**WHAT YOU ARE ASKED TO DO**
Go through the data below and repeat it exactly, skipping each picture.

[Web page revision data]
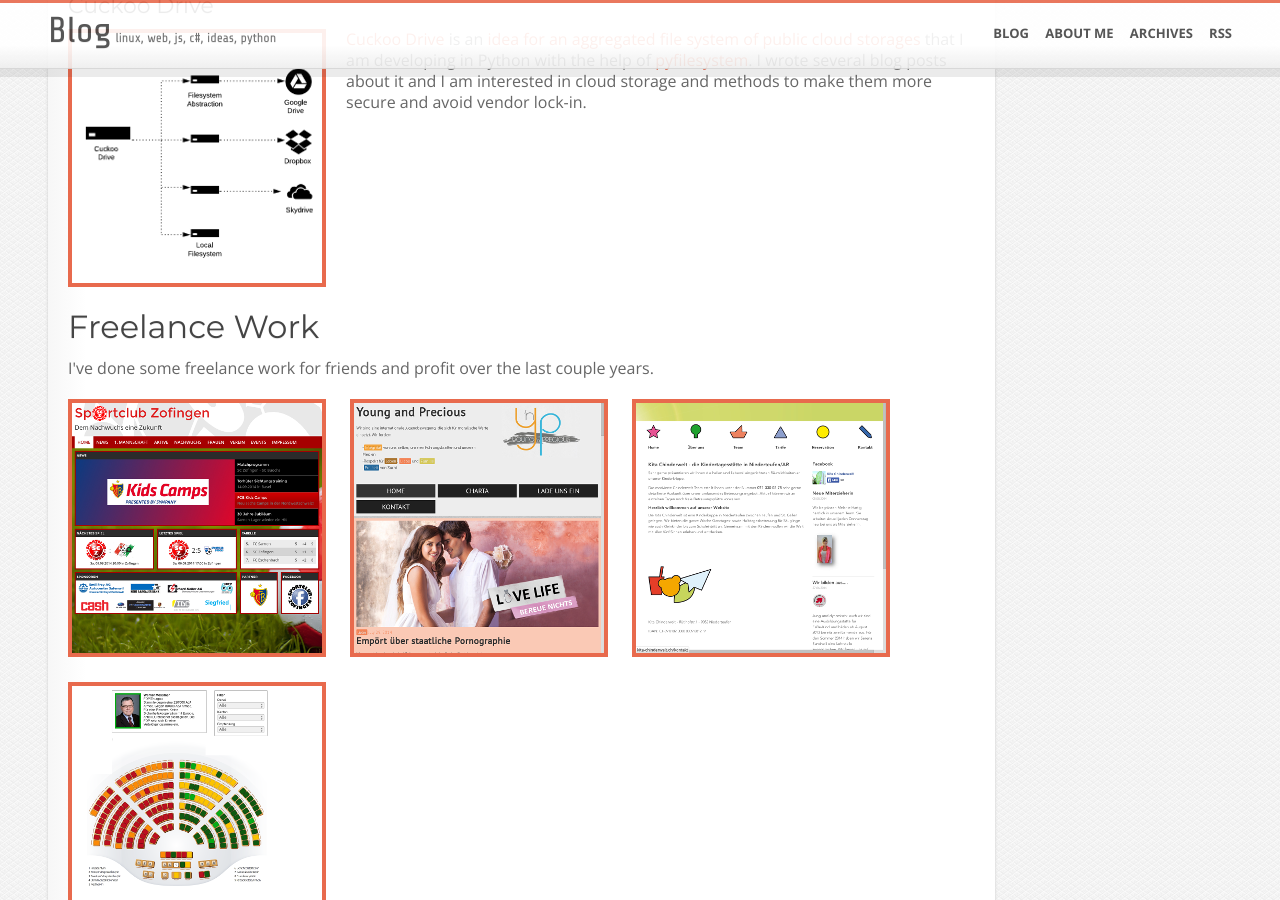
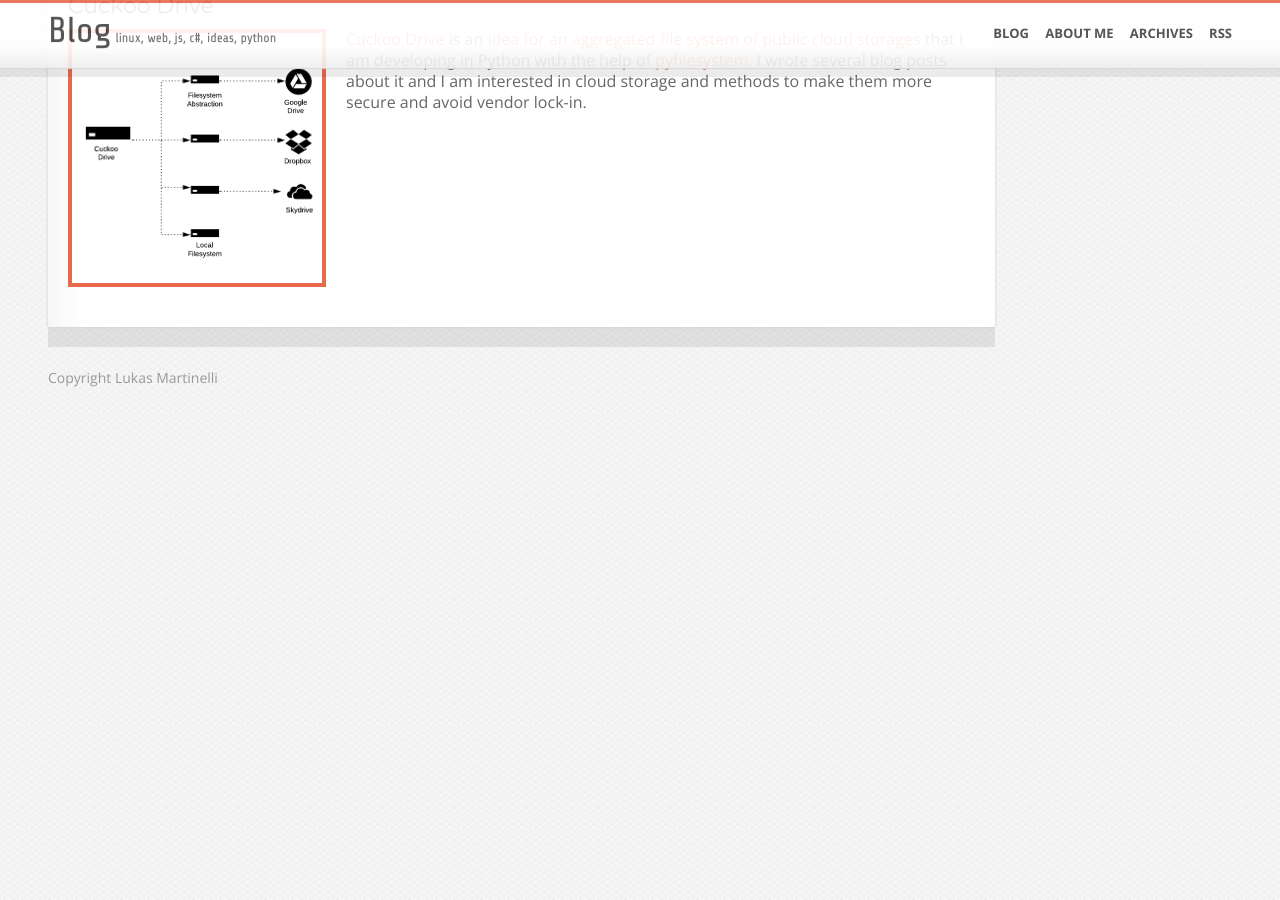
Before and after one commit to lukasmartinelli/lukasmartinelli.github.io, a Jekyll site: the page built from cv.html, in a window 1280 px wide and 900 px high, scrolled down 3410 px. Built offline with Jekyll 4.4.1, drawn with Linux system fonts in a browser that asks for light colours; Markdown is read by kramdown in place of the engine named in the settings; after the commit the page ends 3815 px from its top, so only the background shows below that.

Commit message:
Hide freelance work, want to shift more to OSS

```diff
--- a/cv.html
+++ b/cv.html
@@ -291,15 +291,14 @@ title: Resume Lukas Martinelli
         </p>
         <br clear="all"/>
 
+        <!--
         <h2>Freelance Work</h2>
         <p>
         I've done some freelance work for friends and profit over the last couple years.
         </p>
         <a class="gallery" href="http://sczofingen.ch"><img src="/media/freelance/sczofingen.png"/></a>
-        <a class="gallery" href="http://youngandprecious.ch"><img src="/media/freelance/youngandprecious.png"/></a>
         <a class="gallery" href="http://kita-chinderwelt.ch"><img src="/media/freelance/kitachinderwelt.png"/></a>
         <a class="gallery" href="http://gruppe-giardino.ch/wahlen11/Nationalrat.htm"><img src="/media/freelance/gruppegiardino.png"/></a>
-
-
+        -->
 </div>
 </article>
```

**SOLUTION FOR THIS EXERCISE**
Before and after one commit to lukasmartinelli/lukasmartinelli.github.io, a Jekyll site: the page built from cv.html, in a window 1280 px wide and 900 px high, scrolled down 3410 px. Built offline with Jekyll 4.4.1, drawn with Linux system fonts in a browser that asks for light colours; Markdown is read by kramdown in place of the engine named in the settings; after the commit the page ends 3815 px from its top, so only the background shows below that.

Commit message:
Hide freelance work, want to shift more to OSS

```diff
--- a/cv.html
+++ b/cv.html
@@ -291,15 +291,14 @@ title: Resume Lukas Martinelli
         </p>
         <br clear="all"/>
 
+        <!--
         <h2>Freelance Work</h2>
         <p>
         I've done some freelance work for friends and profit over the last couple years.
         </p>
         <a class="gallery" href="http://sczofingen.ch"><img src="/media/freelance/sczofingen.png"/></a>
-        <a class="gallery" href="http://youngandprecious.ch"><img src="/media/freelance/youngandprecious.png"/></a>
         <a class="gallery" href="http://kita-chinderwelt.ch"><img src="/media/freelance/kitachinderwelt.png"/></a>
         <a class="gallery" href="http://gruppe-giardino.ch/wahlen11/Nationalrat.htm"><img src="/media/freelance/gruppegiardino.png"/></a>
-
-
+        -->
 </div>
 </article>
```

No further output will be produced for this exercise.